In a major advancement for personalised medicine, The Children’s Hospital at Westmead has launched a world-first clinical trial investigating the use of phage therapy to treat a chronic bacterial infection in children with cystic fibrosis (CF).
Funded by the Cure4 Cystic Fibrosis Foundation (Cure4CF) in collaboration with Sydney Children’s Hospitals Foundation, the trial will use bacteria-eliminating viral treatments called bacteriophages (phages) to treat children with CF who have chronic Pseudomonas aeruginosa infection.
The phages will be manufactured locally at the Westmead Institute for Medical Research, part of the Westmead Health Precinct.
Minister for Medical Research David Harris has welcomed the trial which is being supported by a $3.5 million NSW Government funding boost to manufacturing capacity. “It’s pleasing to see the recent investment making a meaningful difference by supporting this very important clinical work,” Mr Harris said.
Pseudomonas aeruginosa is a common bacteria found in places such as showers and swimming pools. For healthy individuals, the bacteria ordinarily have no lasting impact; but those living with CF are at greater risk due to impaired mucus clearance in their lungs, with almost one in four children living with CF infected by this bacteria.
Currently, the only available treatment is prolonged and repeated courses of strong antibiotics. However, the bacteria often develops a protective film that enables it to evade antibiotics and the body’s natural defences, making it extremely difficult to treat.
The ongoing use of such antibiotics can also lead to hearing impairment and kidney disease and is not always effective in treating the infection. Dr Jagdev Singh, Paediatric Respiratory and Sleep Consultant at The Children’s Hospital at Westmead, is leading the trial, with his PhD supported by Team Simon and said phage therapy offers a new way to directly target the infection.
“Phages are specific and specialised viruses that can be exactly matched to eliminate bacteria without harming human cells. If successful, this could offer a potentially lifesaving treatment for children with CF who have a Pseudomonas aeruginosa infection, helping to alleviate dependence on antibiotic use and as a result, reduce hospital visits due to infection,” Dr Singh said.
The clinical trial is the first major step, both locally and internationally, in demonstrating the suitability of phages as a routine treatment for chronic Pseudomonas aeruginosa bacterial infection in children with CF.
“Pseudomonas aeruginosa infections increase the risk of death for children with CF by almost nine times, with the infection often meaning these children aren’t eligible for lifesaving lung transplants due to the risk associated with post transplant infection.” “Current treatment involves strong antibiotics but the bacteria can become resistant to medication over time.
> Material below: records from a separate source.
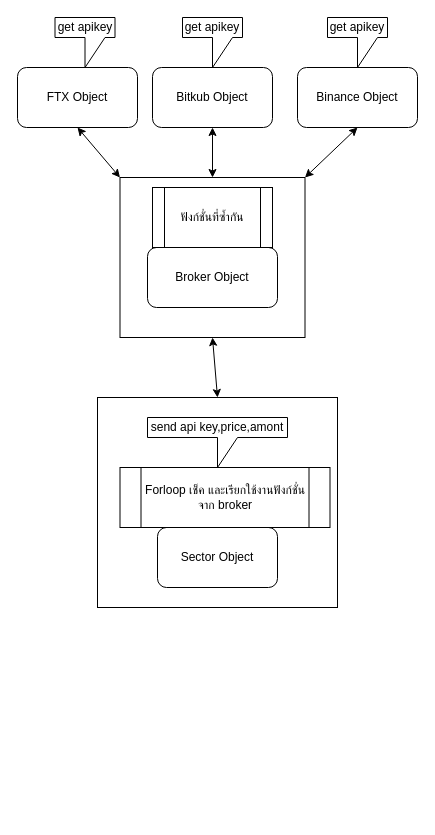
Before: Untitled Diagram.drawio in Ravisut/LStR-40, a draw.io diagram. Source tidied: cells renumbered, new cells numbered last; positions are measured from the earlier drawing's top-left corner, leaving out a move shared by most shapes. Both pictures are drawn from the tidied source at 100%, with x=0, y=0 at pixel (17, 17).
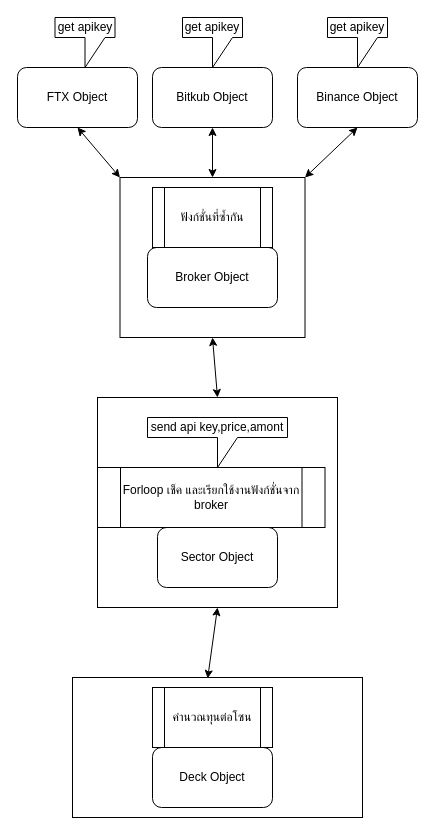
After the change.

The change refers to these unchanged cells:
```xml
<mxCell id="11" style="rounded=0;whiteSpace=wrap;html=1;gradientColor=#ffffff;fillColor=none;" parent="1" vertex="1">
  <mxGeometry x="80" y="380" width="240" height="210" as="geometry" />
</mxCell>
```

The edit, as a diff of the source:
```diff
@@
     <mxCell id="16" value="Forloop เช็ค และเรียกใช้งานฟังก์ชั่นจาก broker" style="shape=process;whiteSpace=wrap;html=1;backgroundOutline=1;gradientColor=#ffffff;fillColor=none;" parent="1" vertex="1">
-      <mxGeometry x="102.5" y="450" width="210" height="60" as="geometry" />
+      <mxGeometry x="80" y="450" width="227.5" height="60" as="geometry" />
     </mxCell>
@@
+    <mxCell id="19" style="rounded=0;whiteSpace=wrap;html=1;fillColor=none;gradientColor=#ffffff;" parent="1" vertex="1">
+      <mxGeometry x="55" y="660" width="290" height="140" as="geometry" />
+    </mxCell>
+    <mxCell id="20" value="Deck Object" style="rounded=1;whiteSpace=wrap;html=1;fillColor=none;gradientColor=#ffffff;" parent="1" vertex="1">
+      <mxGeometry x="135" y="730" width="120" height="60" as="geometry" />
+    </mxCell>
+    <mxCell id="21" value="คำนวณทุนต่อโซน" style="shape=process;whiteSpace=wrap;html=1;backgroundOutline=1;fillColor=none;gradientColor=#ffffff;" parent="1" vertex="1">
+      <mxGeometry x="135" y="670" width="120" height="60" as="geometry" />
+    </mxCell>
+    <mxCell id="22" style="endArrow=classic;startArrow=classic;html=1;entryX=0.5;entryY=1;entryDx=0;entryDy=0;exitX=0.466;exitY=0.007;exitDx=0;exitDy=0;exitPerimeter=0;" parent="1" edge="1" source="19" target="11">
+      <mxGeometry relative="1" as="geometry" />
+    </mxCell>
```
The unique advantage of phages is that they can adapt as the bacteria evolves, meaning we have more chance of effectively treating and stopping the infection altogether.”
Unique to this trial, phage therapy will be delivered through the lungs via bronchoscopy and nebulisation, giving children the ability to receive future treatment at home and reduce time spent in the hospital. Suzy Dimaline, Cure4CF CEO, said it is fantastic to be contributing to potentially ground-breaking research.
“This clinical trial could offer a potentially lifesaving treatment for young people with cystic fibrosis and we are so proud to be working alongside Dr Singh and his team at The Children’s Hospital at Westmead to support this vital research,” Mrs Dimaline said. “Through this trial, we are truly seeing the impact fundraising has not only in driving transformational research but also in changing the care that can be provided to young people living with CF for the better.”
Dr Singh added, “We couldn’t do what we do without the support of communities and organisations like Cure4CF and Team Simon. Their funding has been integral to this trial and we are incredibly grateful for their continued and generous support.”
Phase one of the Cure4CF personalised phage treatment of Pseudomonas aeruginosa for children with cystic fibrosis clinical trial will involve approximately ten children. If successful, the trial will then expand nationally and internationally, before furthering the treatment to target other bacteria that causes lung damage in patients with CF.
Watch Jagdev Singh’s exciting work featured on The Project below.